If any part of the broadcast plant ever merited the label “necessary evil,” a top nominee would be the tower. Expensive to maintain, fraught with potential hazards, bound by an ever-growing web of regulations, unloved by neighbors and often located inconveniently far away, a pubcaster’s tower still serves as the essential link between its program service and its audience. In the early years of public TV and radio — before streaming and podcasting and cable and over-the-top video delivery — pubcasters and their audiences depended completely on the reach of the signals their towers could deliver. When broadcasting was a new and developing communications medium, those towers were much easier to build. As long as they weren’t in an airport flight path, the NIMBY factor was rarely a concern as public TV and FM stations spread across the country from the 1950s into the 1970s.
Three national public broadcasting organizations are asking the FCC to change its spectrum auction rules to ensure that channel repacking leaves no community without noncommercial television. The Association for Public Television Stations, PBS and CPB are concerned that repacking, or the channel shifting that will occur after the auction, could create such “white spaces.” Public television’s mission includes universal coverage, providing every American household with access to free educational television content. In a Sept. 15 petition, the organizations asked the FCC to “reconsider and revise” its auction rules based on the precedence that the agency has long recognized noncom TV spectrum as protected and distinct from commercial. The spectrum auction rules make no distinction between commercial and public spectrum.
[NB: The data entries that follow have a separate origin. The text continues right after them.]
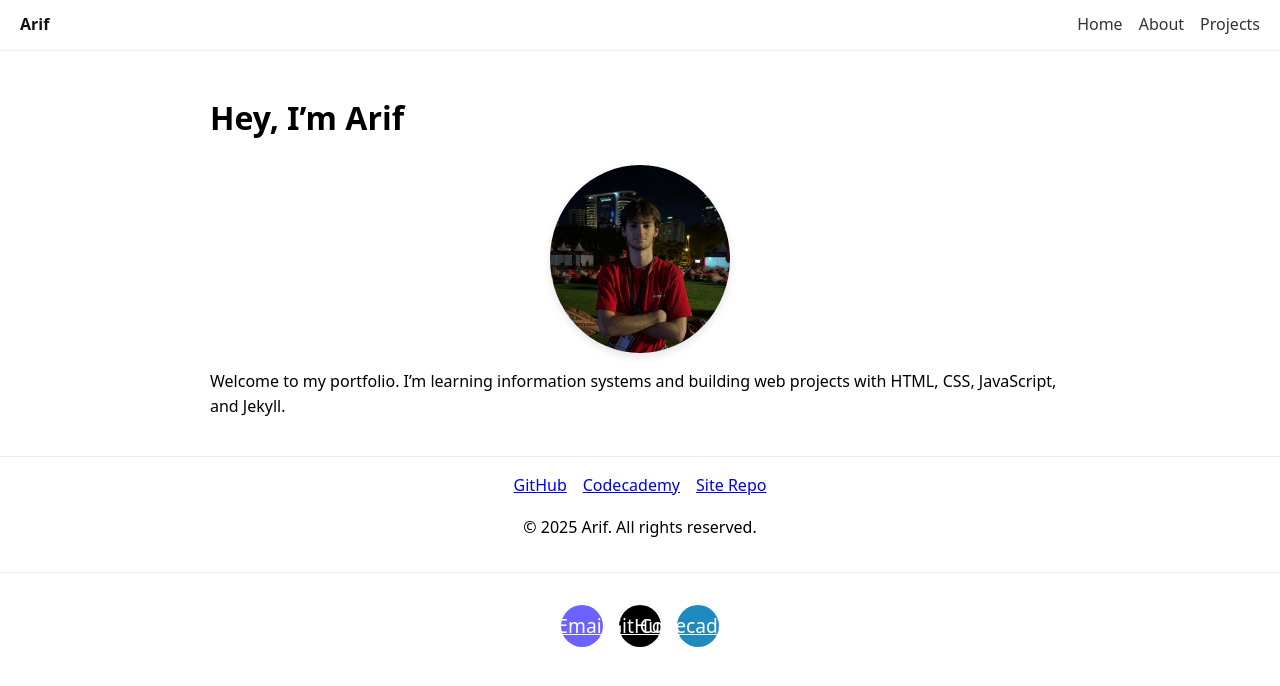
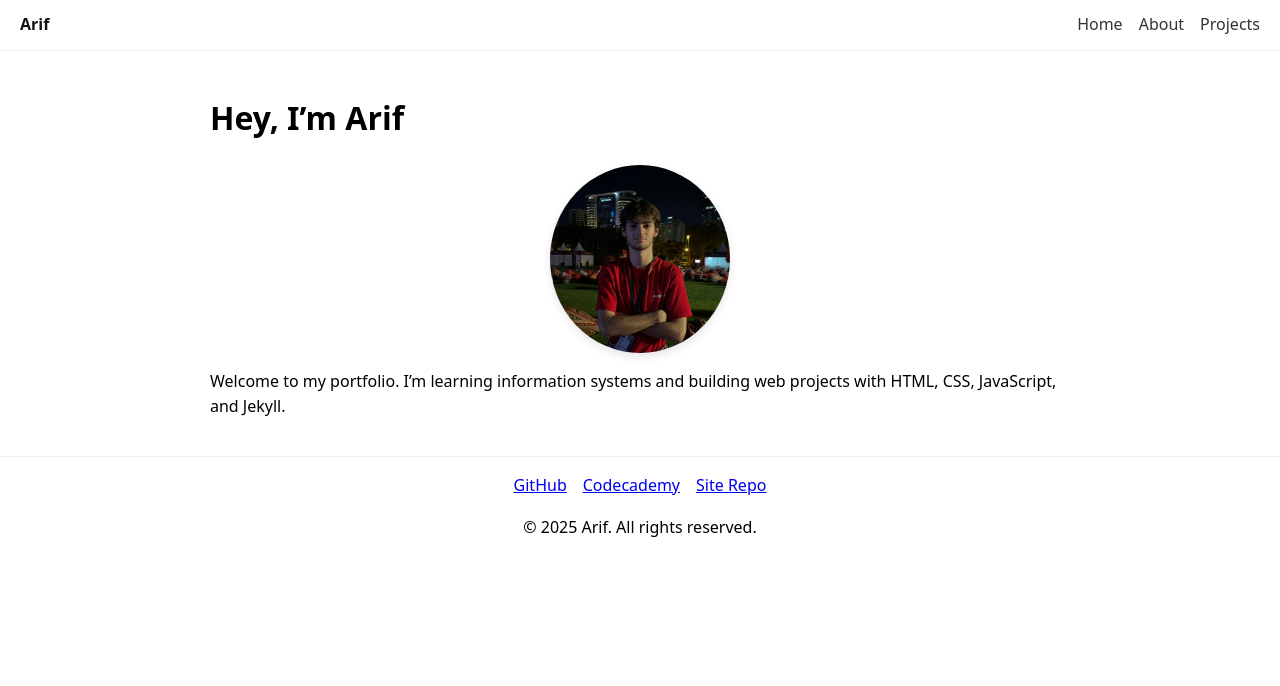
Before and after one commit to ar1f123/site-website, a Jekyll site: the page built from index.md, in a window 1280 px wide. Shown: the top 686 px of the page. Built offline with Jekyll 4.4.1, drawn with Linux system fonts in a browser that asks for light colours.

Commit message:
Remove icons comletely

```diff
--- a/_includes/footer.html
+++ b/_includes/footer.html
@@ -6,15 +6,3 @@
   </div>
   <p>&copy; {{ site.time | date: '%Y' }} Arif. All rights reserved.</p>
 </footer>
-
-<footer class="footer">
-  <div class="social-buttons">
-    <!-- Email -->
-    <a href="mailto:abadalov24084@ada.edu.az" class="btn email">Email</a>
-    <!-- GitHub -->
-    <a href="https://github.com/ar1f123" class="btn github">GitHub</a>
-    <!-- Codecademy -->
-    <a href="https://www.codecademy.com/profiles/ar1fbadalov24084" class="btn codecademy">Codecademy</a>
-  </div>
-
-</footer>
```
Public stations in Connecticut and San Mateo may be at the leading edge of a mass sell-off of public media assets in next year’s FCC spectrum auction. These stations have entered into agreements with LocusPoint Networks, a subsidiary of the private equity firm Blackstone Group, whereby LocusPoint shoulders the stations’ operating costs until the auction and then takes a significant share of the auction revenue after the station has sold its spectrum to wireless bidders. These deals have to be disclosed to the FCC, but their details do not. When the spectrum is auctioned, stations may receive tens of millions of dollars for their spectrum, especially in congested coastal areas. This money is unrestricted and can go back into community-based digital media, or into university gyms, or into a city’s general treasury.
Pubcasters who own broadcast towers are about to get regulatory relief thanks to a FCC decision that closes the books on a lengthy effort to revise rules governing tower safety and maintenance. At an open meeting Friday, FCC commissioners approved the changes while decrying the long road their predecessors took to get there. “This issue was first raised in 2005 during the Commission’s 2004 biennial rule review,” said commissioner Michael O’Rielly. The question that has to be asked is, why did it take the commission nine years?”
Though the Part 17 rules apply to all owners of “antenna structures” (FCC-speak for towers), the Commission’s Wireless Telecommunications Bureau promoted the changes as a boon to cellular and data services, which depend on hundreds of thousands of smaller towers across the country to meet ever-growing demand from consumers. By eliminating a requirement that tower owners conduct quarterly physical checks of the monitoring systems at all of their towers, the FCC “will save antenna structure owners millions of dollars annually,” said WTB representative Michael Smith.
The FCC recently released the entire text of its Report and Order detailing rules for the upcoming broadcast spectrum auctions, making it clear that it intends to make no effort to preserve public TV signal coverage. The 484-page report, “Expanding the Economic and Innovation Opportunities of Spectrum Through Incentive Auctions,” rejects the proposal supported by CPB and other leading broadcast organizations to preserve at least one station per geographic market. If you dive into this ponderous document, I recommend paragraph 367 and footnote 1090 (unfortunately, not a typo — there really are over 1,000 footnotes). In paragraph 367, the FCC states that it declines to “restrict acceptance of such bids based on the potential loss of television service or specific programming.”
The FCC further states that any such restrictions “could reduce the amount of spectrum available” to carry out the auction and undermine the “goal of allowing market forces to determine the highest and best use of spectrum.” The long and short of it is that if the entities that hold America’s 289 UHF public TV licenses decide to sell their underlying spectrum in the forthcoming “incentive” auction, that spectrum will be lost to noncommercial television forever. It need not be so.